(TASK GOAL): The response should hold each line from the entries below where "runbook" is found.

Version difference data:
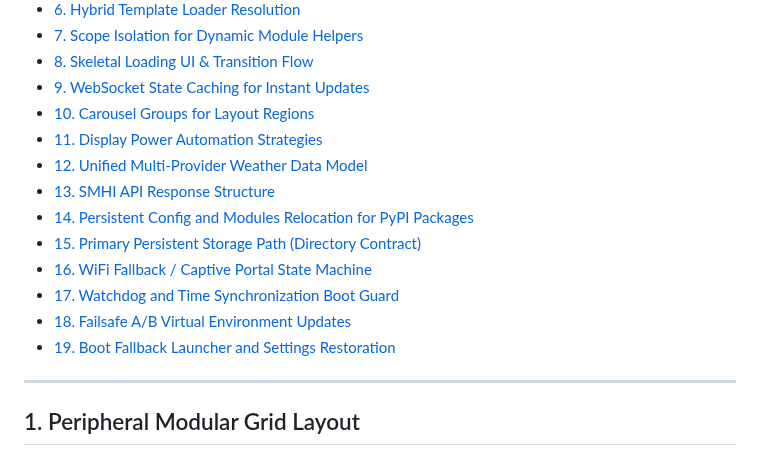
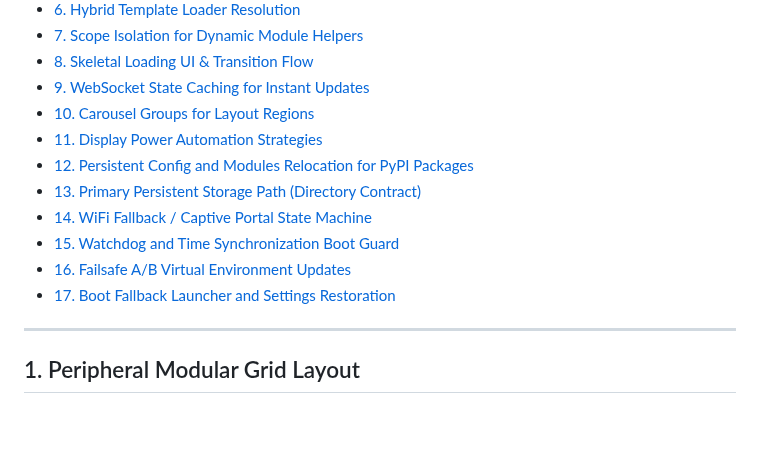
Before and after one commit to Menturan/MirrorDash, a Markdown page: ARCHITECTURE.md, the part around one of its changes. GitHub-like rendering; blank space fills up the shorter version.

```diff
--- a/ARCHITECTURE.md
+++ b/ARCHITECTURE.md
@@ -15,14 +15,12 @@ This document records the core architectural decisions made during the design, d
 - [9. WebSocket State Caching for Instant Updates](#9-websocket-state-caching-for-instant-updates)
 - [10. Carousel Groups for Layout Regions](#10-carousel-groups-for-layout-regions)
 - [11. Display Power Automation Strategies](#11-display-power-automation-strategies)
-- [12. Unified Multi-Provider Weather Data Model](#12-unified-multi-provider-weather-data-model)
-- [13. SMHI API Response Structure](#13-smhi-api-response-structure)
-- [14. Persistent Config and Modules Relocation for PyPI Packages](#14-persistent-config-and-modules-relocation-for-pypi-packages)
-- [15. Primary Persistent Storage Path (Directory Contract)](#15-primary-persistent-storage-path-directory-contract)
-- [16. WiFi Fallback / Captive Portal State Machine](#16-wifi-fallback--captive-portal-state-machine)
-- [17. Watchdog and Time Synchronization Boot Guard](#17-watchdog-and-time-synchronization-boot-guard)
-- [18. Failsafe A/B Virtual Environment Updates](#18-failsafe-ab-virtual-environment-updates)
-- [19. Boot Fallback Launcher and Settings Restoration](#19-boot-fallback-launcher-and-settings-restoration)
+- [12. Persistent Config and Modules Relocation for PyPI Packages](#12-persistent-config-and-modules-relocation-for-pypi-packages)
+- [13. Primary Persistent Storage Path (Directory Contract)](#13-primary-persistent-storage-path-directory-contract)
+- [14. WiFi Fallback / Captive Portal State Machine](#14-wifi-fallback--captive-portal-state-machine)
+- [15. Watchdog and Time Synchronization Boot Guard](#15-watchdog-and-time-synchronization-boot-guard)
+- [16. Failsafe A/B Virtual Environment Updates](#16-failsafe-ab-virtual-environment-updates)
+- [17. Boot Fallback Launcher and Settings Restoration](#17-boot-fallback-launcher-and-settings-restoration)
 
 ---
 
```
Also changed, not shown: other parts of ARCHITECTURE.md (+6 -14 lines).
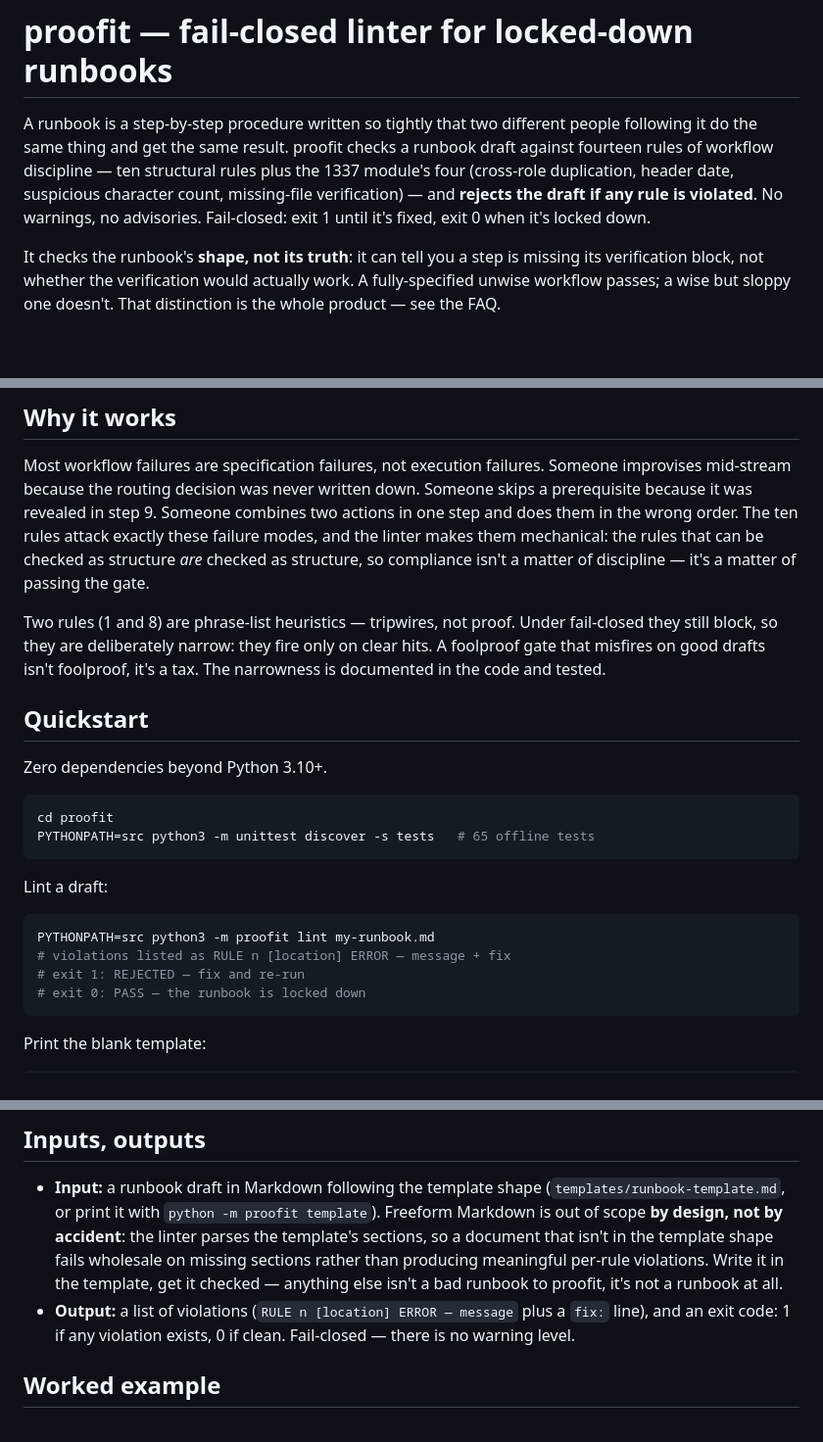
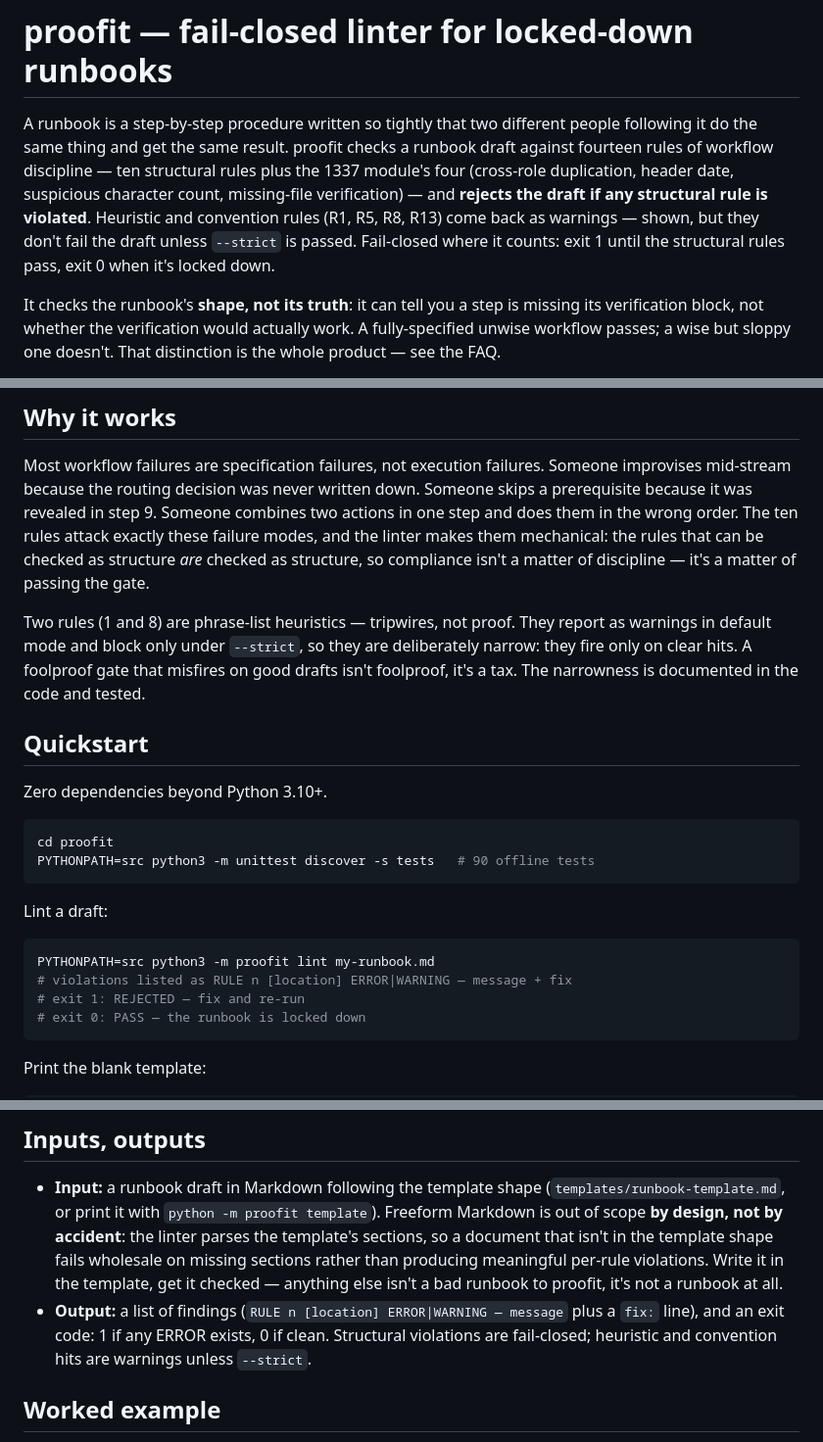
Before and after one commit to ohpersonperson/frontface, a Markdown page: proofit/README.md, 3 parts joined by grey strips. Shown at 98% size. GitHub-like rendering; blank space fills up the shorter version.

Commit message:
proofit: README matches 1.2.0 warning severity (idea 11 pilot)
Warnings (R1, R5, R8, R13) pass unless --strict; structural ERRORs
fail-closed. Test count 65 -> 90 (verified: Ran 90 tests, OK).
Replaces stale 'No warnings, no advisories' / 'no warning level' wording.

````diff
--- a/proofit/README.md
+++ b/proofit/README.md
@@ -5,8 +5,10 @@ people following it do the same thing and get the same result. proofit checks
 a runbook draft against fourteen rules of workflow discipline — ten structural
 rules plus the 1337 module's four (cross-role duplication, header date,
 suspicious character count, missing-file verification) — and **rejects the
-draft if any rule is violated**. No warnings, no advisories. Fail-closed:
-exit 1 until it's fixed, exit 0 when it's locked down.
+draft if any structural rule is violated**. Heuristic and convention rules
+(R1, R5, R8, R13) come back as warnings — shown, but they don't fail the
+draft unless `--strict` is passed. Fail-closed where it counts:
+exit 1 until the structural rules pass, exit 0 when it's locked down.
 
 It checks the runbook's **shape, not its truth**: it can tell you a step is
 missing its verification block, not whether the verification would actually
@@ -58,10 +60,11 @@ mechanical: the rules that can be checked as structure *are* checked as
 structure, so compliance isn't a matter of discipline — it's a matter of
 passing the gate.
 
-Two rules (1 and 8) are phrase-list heuristics — tripwires, not proof. Under
-fail-closed they still block, so they are deliberately narrow: they fire only
-on clear hits. A foolproof gate that misfires on good drafts isn't foolproof,
-it's a tax. The narrowness is documented in the code and tested.
+Two rules (1 and 8) are phrase-list heuristics — tripwires, not proof. They
+report as warnings in default mode and block only under `--strict`, so they
+are deliberately narrow: they fire only on clear hits. A foolproof gate that
+misfires on good drafts isn't foolproof, it's a tax. The narrowness is
+documented in the code and tested.
 
 ## Quickstart
 
@@ -69,14 +72,14 @@ Zero dependencies beyond Python 3.10+.
 
 ```bash
 cd proofit
-PYTHONPATH=src python3 -m unittest discover -s tests   # 65 offline tests
+PYTHONPATH=src python3 -m unittest discover -s tests   # 90 offline tests
 ```
 
 Lint a draft:
 
 ```bash
 PYTHONPATH=src python3 -m proofit lint my-runbook.md
-# violations listed as RULE n [location] ERROR — message + fix
+# violations listed as RULE n [location] ERROR|WARNING — message + fix
 # exit 1: REJECTED — fix and re-run
 # exit 0: PASS — the runbook is locked down
 ```
@@ -111,9 +114,10 @@ fixed draft passes).
   than producing meaningful per-rule violations. Write it in the template,
   get it checked — anything else isn't a bad runbook to proofit, it's not
   a runbook at all.
-- **Output:** a list of violations (`RULE n [location] ERROR — message`
-  plus a `fix:` line), and an exit code: 1 if any violation exists, 0 if
-  clean. Fail-closed — there is no warning level.
+- **Output:** a list of findings (`RULE n [location] ERROR|WARNING — message`
+  plus a `fix:` line), and an exit code: 1 if any ERROR exists, 0 if
+  clean. Structural violations are fail-closed; heuristic and convention
+  hits are warnings unless `--strict`.
 
 ## Worked example
 
````
Also changed, not shown: other parts of proofit/README.md (+5 -1 lines).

(SOLUTION FOR THIS EXERCISE):
 a runbook draft against fourteen rules of workflow discipline — ten structural
 It checks the runbook's **shape, not its truth**: it can tell you a step is
 PYTHONPATH=src python3 -m proofit lint my-runbook.md
 # exit 0: PASS — the runbook is locked down
   get it checked — anything else isn't a bad runbook to proofit, it's not
   a runbook at all.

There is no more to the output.